Australia should establish a "funded national service" program to engage young people left unemployed by the coronavirus crisis and stop them falling through the cracks, experts say.
With the official jobless rate - not even counting effectively unemployed JobKeeper recipients - forecast to reach double digits in the June quarter, young workers in sectors such as hospitality and retail, for example, have been particularly hard-hit.
In its Roadmap to Recovery report delivered to Health Minister Greg Hunt this week, more than 100 researchers from Australia's top universities outlined a series of recommendations to cushion the social, health and economic impacts.
"Due to the COVID-19 response in Australia, the young have been particularly displaced by the social distancing policies and many will find it hard to get a foothold in the economy," the Group of Eight report says.
"As social distancing begins to be relaxed, they will have an increased capacity to serve Australian communities, but potentially few options. Civic engagement, including both community and industry, has been a purposeful component of Australian policymaking for several decades."
The report proposes a national service - not through the military, but rather focused on environmental conservation in the vein of the Green Army, a signature policy of former Prime Minister Tony Abbott that ran from 2014 to 2018.
The Green Army program was targeted at 17- to 24-year-olds, who worked together in small teams on local conservation and heritage projects. According to the Federal Government, more than 11,000 young Australians took part and delivered more than 1000 projects.
The Group of Eight report suggests the title "Aussies All Together" for the new scheme, which could be "an inclusive program that provides opportunities for skills development and engagement in the aftermath of emergencies within Australia's borders".
"Participants will receive culturally appropriate training to support communities in order to improve health and wellbeing, (re) build infrastructure, provide peer tutoring, perform conservation and wildlife preservation," it says. "Such a program could offer meaning, purpose and social connectedness to those involved, and will contribute to Australia's long-term national health and education strategy."
The report points to research that shows young people are "influenced by 'top down' signals from policies and programs, and are motivated by grassroots or 'bottom up' programs to support communities", adding there is "considerable empirical evidence on the benefits of fostering youth volunteerism in Australia and New Zealand".
University of Queensland PhD candidate Bernadette Hyland-Wood, who authored the recommendation, said Australians "have a strong orientation towards community service and I would say this concept around civic engagement is alive and well".
How much the program might cost to run was "too hard to answer", but Ms Hyland-Wood suggested it could offered as an option "for people who are home" already receiving JobKeeper or JobSeeker payments.

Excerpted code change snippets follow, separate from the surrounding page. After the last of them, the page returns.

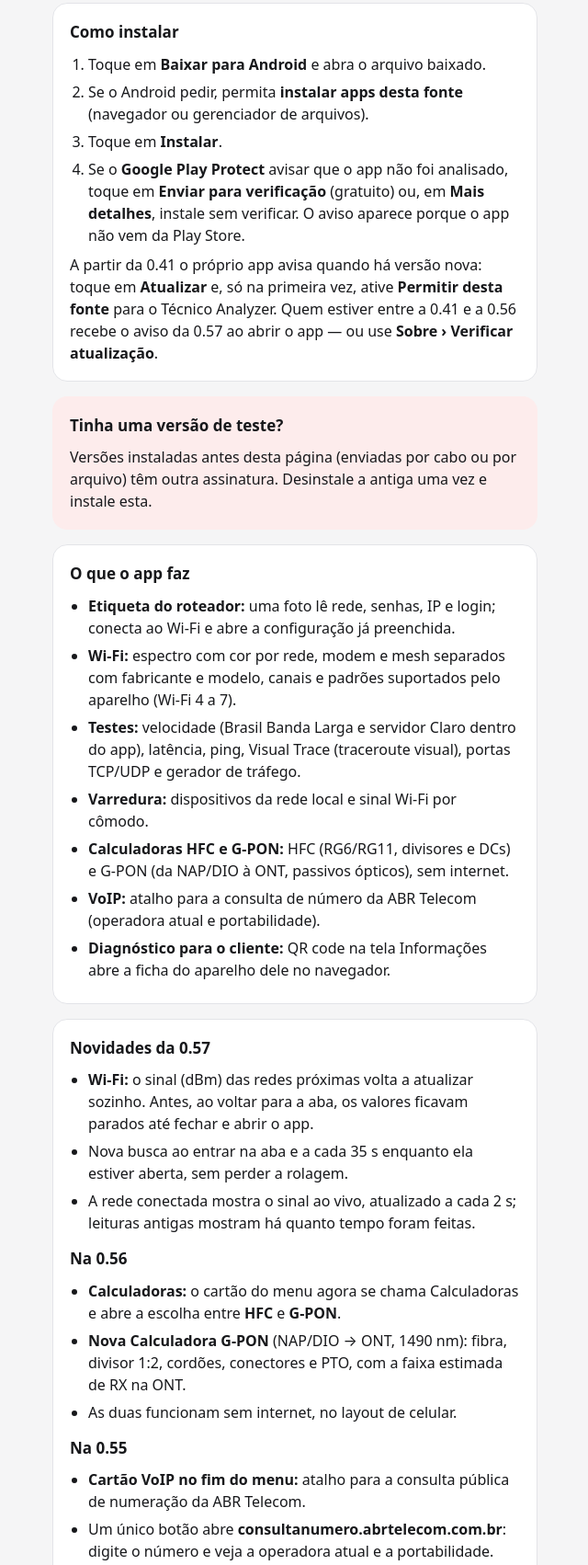
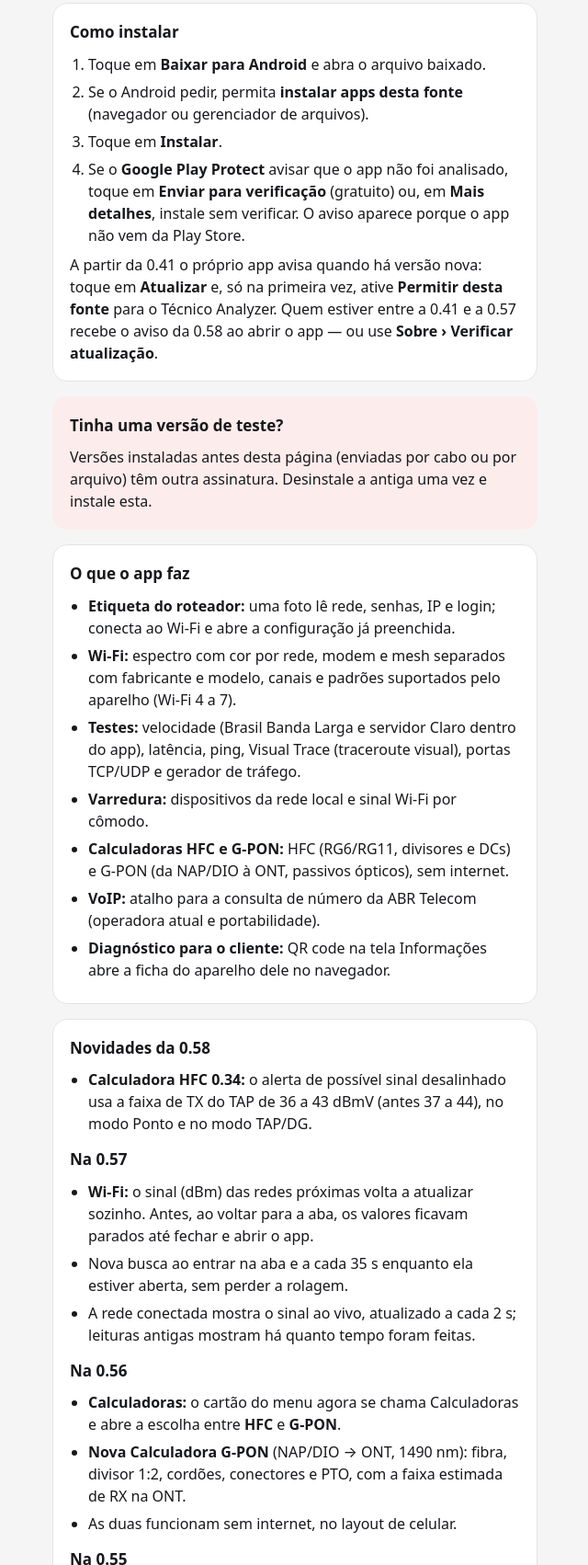
Before and after one commit to fbrendler/tecnico-analyzer-download, a plain HTML site: page index.html in a window 1280 px wide. Shown: the part 825-2527 px from the top of the page at 92% size, without its empty margins (319-959 px from the left). Drawn offline with Linux system fonts and the light colour scheme.

Commit message:
Pagina: versao 0.58 (Calculadora HFC 0.34)
Co-Authored-By: Claude Sonnet 5.5 <noreply@anthropic.com>

```diff
--- a/index.html
+++ b/index.html
@@ -52,7 +52,7 @@
   </div>
 
   <a class="download" href="https://github.com/fbrendler/tecnico-analyzer-download/releases/latest/download/tecnico-analyzer.apk">Baixar para Android</a>
-  <p class="meta">Versão 0.57 · 30 MB · Android 11 ou mais recente</p>
+  <p class="meta">Versão 0.58 · 30 MB · Android 11 ou mais recente</p>
 
   <section class="card">
     <h2>Telas</h2>
@@ -75,7 +75,7 @@
       <li>Toque em <b>Instalar</b>.</li>
       <li>Se o <b>Google Play Protect</b> avisar que o app não foi analisado, toque em <b>Enviar para verificação</b> (gratuito) ou, em <b>Mais detalhes</b>, instale sem verificar. O aviso aparece porque o app não vem da Play Store.</li>
     </ol>
-    <p style="margin:8px 0 0">A partir da 0.41 o próprio app avisa quando há versão nova: toque em <b>Atualizar</b> e, só na primeira vez, ative <b>Permitir desta fonte</b> para o Técnico Analyzer. Quem estiver entre a 0.41 e a 0.56 recebe o aviso da 0.57 ao abrir o app — ou use <b>Sobre › Verificar atualização</b>.</p>
+    <p style="margin:8px 0 0">A partir da 0.41 o próprio app avisa quando há versão nova: toque em <b>Atualizar</b> e, só na primeira vez, ative <b>Permitir desta fonte</b> para o Técnico Analyzer. Quem estiver entre a 0.41 e a 0.57 recebe o aviso da 0.58 ao abrir o app — ou use <b>Sobre › Verificar atualização</b>.</p>
   </section>
 
   <section class="card warn">
@@ -97,7 +97,11 @@
   </section>
 
   <section class="card">
-    <h2>Novidades da 0.57</h2>
+    <h2>Novidades da 0.58</h2>
+    <ul>
+      <li><b>Calculadora HFC 0.34:</b> o alerta de possível sinal desalinhado usa a faixa de TX do TAP de 36 a 43 dBmV (antes 37 a 44), no modo Ponto e no modo TAP/DG.</li>
+    </ul>
+    <h2 style="margin-top:14px">Na 0.57</h2>
     <ul>
       <li><b>Wi-Fi:</b> o sinal (dBm) das redes próximas volta a atualizar sozinho. Antes, ao voltar para a aba, os valores ficavam parados até fechar e abrir o app.</li>
       <li>Nova busca ao entrar na aba e a cada 35 s enquanto ela estiver aberta, sem perder a rolagem.</li>
@@ -147,7 +151,7 @@
 
   <footer>
     by <b>BRENDLER™</b><br>
-    <code>SHA-256 do APK 0.57: ac4f8107248ee19554ac1ca05c1a5f78500f6e1aff04d660d332817d2ef57c5c</code>
+    <code>SHA-256 do APK 0.58: c0ed12b632b555f8ccdfd373643380a07cf52def7fe945d4fa7a7259b9002a7e</code>
   </footer>
 </main>
 </body>
```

"We have a lot of capacity now," she said. "We're paying them anyway. It's for people of all socio-economic groups, not just people who are out of a job - really everybody who would like to engage and not be home on a device."
BRING BACK THE DRAFT?
While the report does not suggest the actual military draft be brought back, one historian in the UK this week called for just that. The UK abandoned conscription in the 1960s, while Australia's national service scheme was finally abolished in 1972.
Professor Sir Hew Strachan, in a report commissioned by the Ministry of Defence, warned Britain's armed forces were facing an "existential crisis" and that the country still "luxuriates in a sense of its own continuity and self-identity".
Prof Strachan argued the draft should be brought back to boost the public's understanding of the military and defence, warning there was a "communication gap" that meant many still had a "mythologised memory of the Second World War" and did not appreciate how modern conflict is conducted.
In Australia, however, "the chances are a conscription scheme would not work", according to military historian Professor Peter Stanley from UNSW Canberra. "The first question is, what does the Defence Force think of being used as a sponge to mop up unemployed youth?" he said.
"I think the Defence Force is disinclined to be used for social engineering - they rather attract motivated, skilled people. The Defence Force hate it, unless you're fighting a mass war which we're not, because it gets turned into an organisation to keep training conscripts."
Prof Stanley added that Australia's history with national service schemes - there have been four going back to Federation - was "not great". "They have been divisive, unproductive and outright dangerous for the people who were in them," he said.
"I'm old enough to remember the jubilation when national service was abolished in 1972. It hasn't come back in 50 years and getting it to come back would entail a national conversation."
He added that "you would probably find young people were much more inclined to participate in a scheme that was directed towards conservation and the environment", much as the Group of Eight report suggests.
Originally published as Bold call for new 'national service'